Change detection data
Content starts
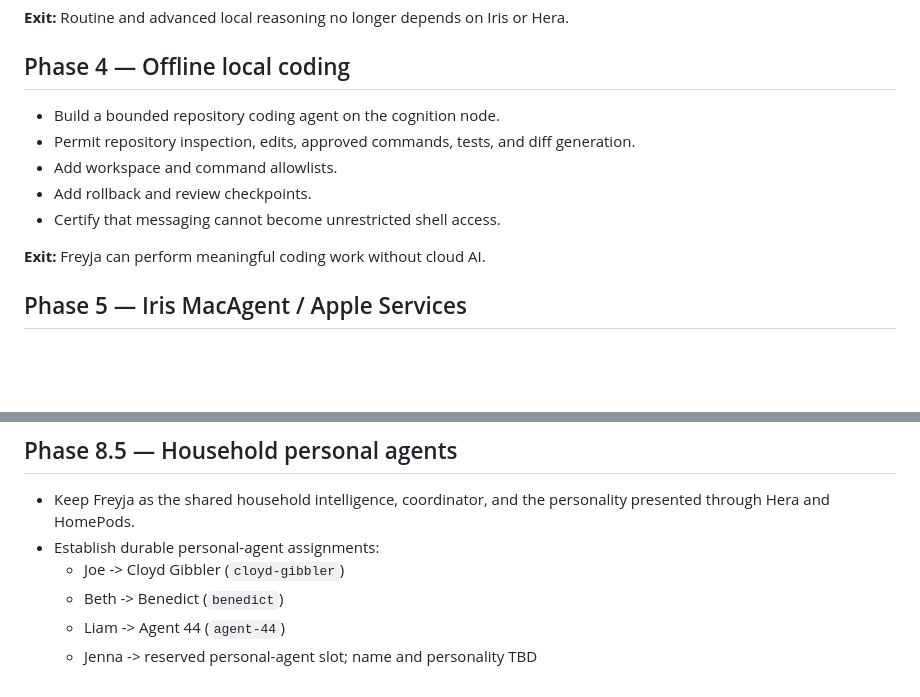
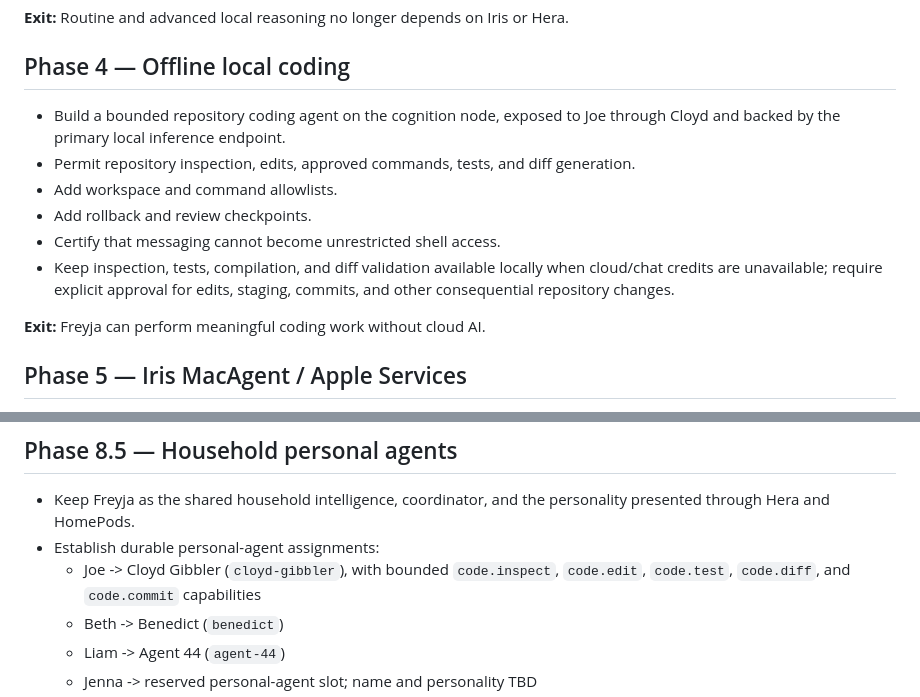
Before and after one commit to smokinjoev/freyja-os, a Markdown page: ROADMAP.md, 2 parts joined by grey strips. Drawn GitHub-style; blank space fills up the shorter version.

Commit message:
Document Cloyd offline coding authority

```diff
--- a/ROADMAP.md
+++ b/ROADMAP.md
@@ -45,11 +45,12 @@ Rev 2 reorganizes Freyja-OS around four durable planes: Atlas for control and st
 
 ## Phase 4 — Offline local coding
 
-- Build a bounded repository coding agent on the cognition node.
+- Build a bounded repository coding agent on the cognition node, exposed to Joe through Cloyd and backed by the primary local inference endpoint.
 - Permit repository inspection, edits, approved commands, tests, and diff generation.
 - Add workspace and command allowlists.
 - Add rollback and review checkpoints.
 - Certify that messaging cannot become unrestricted shell access.
+- Keep inspection, tests, compilation, and diff validation available locally when cloud/chat credits are unavailable; require explicit approval for edits, staging, commits, and other consequential repository changes.
 
 **Exit:** Freyja can perform meaningful coding work without cloud AI.
 
@@ -100,7 +101,7 @@ Rev 2 reorganizes Freyja-OS around four durable planes: Atlas for control and st
 
 - Keep Freyja as the shared household intelligence, coordinator, and the personality presented through Hera and HomePods.
 - Establish durable personal-agent assignments:
-  - Joe -> Cloyd Gibbler (`cloyd-gibbler`)
+  - Joe -> Cloyd Gibbler (`cloyd-gibbler`), with bounded `code.inspect`, `code.edit`, `code.test`, `code.diff`, and `code.commit` capabilities
   - Beth -> Benedict (`benedict`)
   - Liam -> Agent 44 (`agent-44`)
   - Jenna -> reserved personal-agent slot; name and personality TBD
```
Content ends
TASK BRIEF:
Please repeat all of the entries above word for word, but drop any pictures.

OUTPUT FOR THIS TASK:
Before and after one commit to smokinjoev/freyja-os, a Markdown page: ROADMAP.md, 2 parts joined by grey strips. Drawn GitHub-style; blank space fills up the shorter version.

Commit message:
Document Cloyd offline coding authority

```diff
--- a/ROADMAP.md
+++ b/ROADMAP.md
@@ -45,11 +45,12 @@ Rev 2 reorganizes Freyja-OS around four durable planes: Atlas for control and st
 
 ## Phase 4 — Offline local coding
 
-- Build a bounded repository coding agent on the cognition node.
+- Build a bounded repository coding agent on the cognition node, exposed to Joe through Cloyd and backed by the primary local inference endpoint.
 - Permit repository inspection, edits, approved commands, tests, and diff generation.
 - Add workspace and command allowlists.
 - Add rollback and review checkpoints.
 - Certify that messaging cannot become unrestricted shell access.
+- Keep inspection, tests, compilation, and diff validation available locally when cloud/chat credits are unavailable; require explicit approval for edits, staging, commits, and other consequential repository changes.
 
 **Exit:** Freyja can perform meaningful coding work without cloud AI.
 
@@ -100,7 +101,7 @@ Rev 2 reorganizes Freyja-OS around four durable planes: Atlas for control and st
 
 - Keep Freyja as the shared household intelligence, coordinator, and the personality presented through Hera and HomePods.
 - Establish durable personal-agent assignments:
-  - Joe -> Cloyd Gibbler (`cloyd-gibbler`)
+  - Joe -> Cloyd Gibbler (`cloyd-gibbler`), with bounded `code.inspect`, `code.edit`, `code.test`, `code.diff`, and `code.commit` capabilities
   - Beth -> Benedict (`benedict`)
   - Liam -> Agent 44 (`agent-44`)
   - Jenna -> reserved personal-agent slot; name and personality TBD
```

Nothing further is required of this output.